## REQUIRED WORK
In the data, find each line where the word "ellipse" appears and list that line.

##### RECORDS SUPPLIED #####

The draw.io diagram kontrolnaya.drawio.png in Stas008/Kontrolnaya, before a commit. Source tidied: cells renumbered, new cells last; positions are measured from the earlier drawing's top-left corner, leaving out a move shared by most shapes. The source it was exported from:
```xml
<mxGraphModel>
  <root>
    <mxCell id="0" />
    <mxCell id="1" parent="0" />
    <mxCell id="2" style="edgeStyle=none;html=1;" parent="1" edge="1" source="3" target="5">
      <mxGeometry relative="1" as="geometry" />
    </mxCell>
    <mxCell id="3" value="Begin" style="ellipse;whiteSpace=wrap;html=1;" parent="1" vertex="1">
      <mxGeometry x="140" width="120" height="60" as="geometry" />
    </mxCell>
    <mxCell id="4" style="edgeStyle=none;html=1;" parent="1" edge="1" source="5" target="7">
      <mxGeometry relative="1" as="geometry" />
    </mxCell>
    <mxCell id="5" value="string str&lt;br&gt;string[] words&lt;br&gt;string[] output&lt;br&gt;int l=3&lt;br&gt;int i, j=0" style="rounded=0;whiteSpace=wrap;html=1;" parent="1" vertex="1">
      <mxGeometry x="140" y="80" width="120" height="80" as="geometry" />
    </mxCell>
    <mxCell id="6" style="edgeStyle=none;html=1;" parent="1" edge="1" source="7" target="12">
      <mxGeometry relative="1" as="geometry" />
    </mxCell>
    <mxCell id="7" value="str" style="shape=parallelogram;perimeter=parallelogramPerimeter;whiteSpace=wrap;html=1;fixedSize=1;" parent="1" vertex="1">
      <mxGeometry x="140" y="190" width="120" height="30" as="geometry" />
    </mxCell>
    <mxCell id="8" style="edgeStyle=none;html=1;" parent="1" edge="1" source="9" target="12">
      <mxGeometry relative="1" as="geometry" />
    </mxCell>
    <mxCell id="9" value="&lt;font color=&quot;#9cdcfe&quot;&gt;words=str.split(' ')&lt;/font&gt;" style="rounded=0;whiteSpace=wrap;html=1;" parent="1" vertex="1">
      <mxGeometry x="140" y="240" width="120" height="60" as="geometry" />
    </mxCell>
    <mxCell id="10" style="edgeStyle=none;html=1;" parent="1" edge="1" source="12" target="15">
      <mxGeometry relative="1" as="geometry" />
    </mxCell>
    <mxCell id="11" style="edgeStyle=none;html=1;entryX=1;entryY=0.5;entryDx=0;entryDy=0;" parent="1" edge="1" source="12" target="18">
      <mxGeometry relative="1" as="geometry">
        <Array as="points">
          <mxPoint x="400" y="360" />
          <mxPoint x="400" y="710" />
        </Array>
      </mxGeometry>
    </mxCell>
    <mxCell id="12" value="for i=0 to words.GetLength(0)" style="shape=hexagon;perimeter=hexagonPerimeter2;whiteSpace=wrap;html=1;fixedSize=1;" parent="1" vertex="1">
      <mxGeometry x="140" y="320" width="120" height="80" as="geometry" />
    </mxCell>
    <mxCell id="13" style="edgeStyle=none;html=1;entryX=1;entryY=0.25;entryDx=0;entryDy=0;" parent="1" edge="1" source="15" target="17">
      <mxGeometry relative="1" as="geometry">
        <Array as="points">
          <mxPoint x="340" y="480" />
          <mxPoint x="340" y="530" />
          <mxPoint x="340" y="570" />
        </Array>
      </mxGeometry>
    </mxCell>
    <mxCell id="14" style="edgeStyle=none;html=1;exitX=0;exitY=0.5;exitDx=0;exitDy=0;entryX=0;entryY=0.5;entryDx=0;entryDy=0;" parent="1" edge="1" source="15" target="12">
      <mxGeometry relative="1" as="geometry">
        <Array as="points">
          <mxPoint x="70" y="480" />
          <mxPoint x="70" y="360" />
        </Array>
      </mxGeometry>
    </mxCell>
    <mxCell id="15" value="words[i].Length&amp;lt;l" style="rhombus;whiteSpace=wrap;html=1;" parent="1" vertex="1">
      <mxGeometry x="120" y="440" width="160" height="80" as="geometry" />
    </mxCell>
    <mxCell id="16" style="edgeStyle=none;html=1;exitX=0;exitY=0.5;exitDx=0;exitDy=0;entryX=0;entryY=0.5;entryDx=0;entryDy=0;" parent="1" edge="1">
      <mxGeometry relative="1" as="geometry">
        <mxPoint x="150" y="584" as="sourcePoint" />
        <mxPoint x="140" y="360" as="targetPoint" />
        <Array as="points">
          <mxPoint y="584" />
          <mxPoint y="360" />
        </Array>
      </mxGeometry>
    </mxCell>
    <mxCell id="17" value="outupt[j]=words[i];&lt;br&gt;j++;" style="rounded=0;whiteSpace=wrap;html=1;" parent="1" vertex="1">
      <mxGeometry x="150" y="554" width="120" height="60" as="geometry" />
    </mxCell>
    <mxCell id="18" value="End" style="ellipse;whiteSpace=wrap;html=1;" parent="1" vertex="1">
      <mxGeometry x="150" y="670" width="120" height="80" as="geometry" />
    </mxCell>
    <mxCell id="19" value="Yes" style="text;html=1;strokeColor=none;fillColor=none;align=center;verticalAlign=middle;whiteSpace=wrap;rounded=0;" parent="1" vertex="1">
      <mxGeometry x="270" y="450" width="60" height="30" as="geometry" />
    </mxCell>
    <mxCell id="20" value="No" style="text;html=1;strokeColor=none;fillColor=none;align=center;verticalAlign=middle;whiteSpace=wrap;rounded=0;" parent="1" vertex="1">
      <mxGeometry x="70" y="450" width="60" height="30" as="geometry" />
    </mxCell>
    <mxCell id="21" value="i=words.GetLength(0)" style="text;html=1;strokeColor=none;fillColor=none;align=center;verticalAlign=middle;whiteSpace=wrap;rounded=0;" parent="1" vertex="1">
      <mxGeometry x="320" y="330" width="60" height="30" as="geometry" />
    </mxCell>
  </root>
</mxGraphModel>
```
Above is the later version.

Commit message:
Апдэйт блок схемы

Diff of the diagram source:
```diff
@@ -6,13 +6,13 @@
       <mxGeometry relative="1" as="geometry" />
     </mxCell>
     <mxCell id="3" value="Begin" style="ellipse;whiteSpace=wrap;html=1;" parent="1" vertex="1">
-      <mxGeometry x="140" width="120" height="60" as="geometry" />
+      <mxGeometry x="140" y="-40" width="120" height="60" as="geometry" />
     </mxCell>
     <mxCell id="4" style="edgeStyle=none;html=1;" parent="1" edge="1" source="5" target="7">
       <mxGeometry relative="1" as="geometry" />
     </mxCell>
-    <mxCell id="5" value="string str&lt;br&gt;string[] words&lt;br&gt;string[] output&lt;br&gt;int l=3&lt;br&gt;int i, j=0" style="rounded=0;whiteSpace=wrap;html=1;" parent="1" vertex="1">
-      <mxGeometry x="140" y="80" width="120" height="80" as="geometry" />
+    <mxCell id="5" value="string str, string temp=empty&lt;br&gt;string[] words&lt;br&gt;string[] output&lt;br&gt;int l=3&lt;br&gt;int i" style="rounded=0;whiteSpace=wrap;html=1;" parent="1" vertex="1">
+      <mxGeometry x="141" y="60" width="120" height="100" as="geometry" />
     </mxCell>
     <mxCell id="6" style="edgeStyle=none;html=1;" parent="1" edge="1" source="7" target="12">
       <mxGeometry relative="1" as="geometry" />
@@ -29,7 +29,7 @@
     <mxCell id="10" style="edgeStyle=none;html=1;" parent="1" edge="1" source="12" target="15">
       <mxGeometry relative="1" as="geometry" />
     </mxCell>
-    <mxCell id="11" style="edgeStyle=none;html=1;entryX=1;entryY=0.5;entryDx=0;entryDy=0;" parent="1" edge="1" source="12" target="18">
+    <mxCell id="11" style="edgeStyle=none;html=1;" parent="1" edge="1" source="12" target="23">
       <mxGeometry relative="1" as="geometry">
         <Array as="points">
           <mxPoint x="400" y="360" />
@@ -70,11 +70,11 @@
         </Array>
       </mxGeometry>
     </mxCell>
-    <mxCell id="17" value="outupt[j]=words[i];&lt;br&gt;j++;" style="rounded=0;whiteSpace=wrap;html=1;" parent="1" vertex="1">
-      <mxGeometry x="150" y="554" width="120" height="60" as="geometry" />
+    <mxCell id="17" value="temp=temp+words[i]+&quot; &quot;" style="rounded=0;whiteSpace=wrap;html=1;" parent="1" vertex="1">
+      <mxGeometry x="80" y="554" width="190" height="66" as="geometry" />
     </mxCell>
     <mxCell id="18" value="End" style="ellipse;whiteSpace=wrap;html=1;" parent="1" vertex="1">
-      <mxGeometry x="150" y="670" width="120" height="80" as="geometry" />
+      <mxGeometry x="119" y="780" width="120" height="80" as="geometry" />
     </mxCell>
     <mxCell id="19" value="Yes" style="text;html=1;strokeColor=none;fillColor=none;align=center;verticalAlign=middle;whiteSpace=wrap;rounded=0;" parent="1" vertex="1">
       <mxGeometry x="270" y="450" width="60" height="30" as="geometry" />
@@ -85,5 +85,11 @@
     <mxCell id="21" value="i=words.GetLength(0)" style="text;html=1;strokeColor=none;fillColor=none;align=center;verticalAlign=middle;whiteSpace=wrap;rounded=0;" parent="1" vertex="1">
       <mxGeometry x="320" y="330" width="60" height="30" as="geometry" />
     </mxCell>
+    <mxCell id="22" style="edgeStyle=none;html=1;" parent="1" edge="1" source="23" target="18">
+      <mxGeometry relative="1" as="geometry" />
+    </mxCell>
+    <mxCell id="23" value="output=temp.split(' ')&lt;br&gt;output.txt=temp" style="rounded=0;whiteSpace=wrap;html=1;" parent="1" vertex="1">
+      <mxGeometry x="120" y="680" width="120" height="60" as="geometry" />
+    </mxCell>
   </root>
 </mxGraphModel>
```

#####

## SOLUTION TO THIS TASK
    <mxCell id="3" value="Begin" style="ellipse;whiteSpace=wrap;html=1;" parent="1" vertex="1">
    <mxCell id="18" value="End" style="ellipse;whiteSpace=wrap;html=1;" parent="1" vertex="1">
     <mxCell id="3" value="Begin" style="ellipse;whiteSpace=wrap;html=1;" parent="1" vertex="1">
     <mxCell id="18" value="End" style="ellipse;whiteSpace=wrap;html=1;" parent="1" vertex="1">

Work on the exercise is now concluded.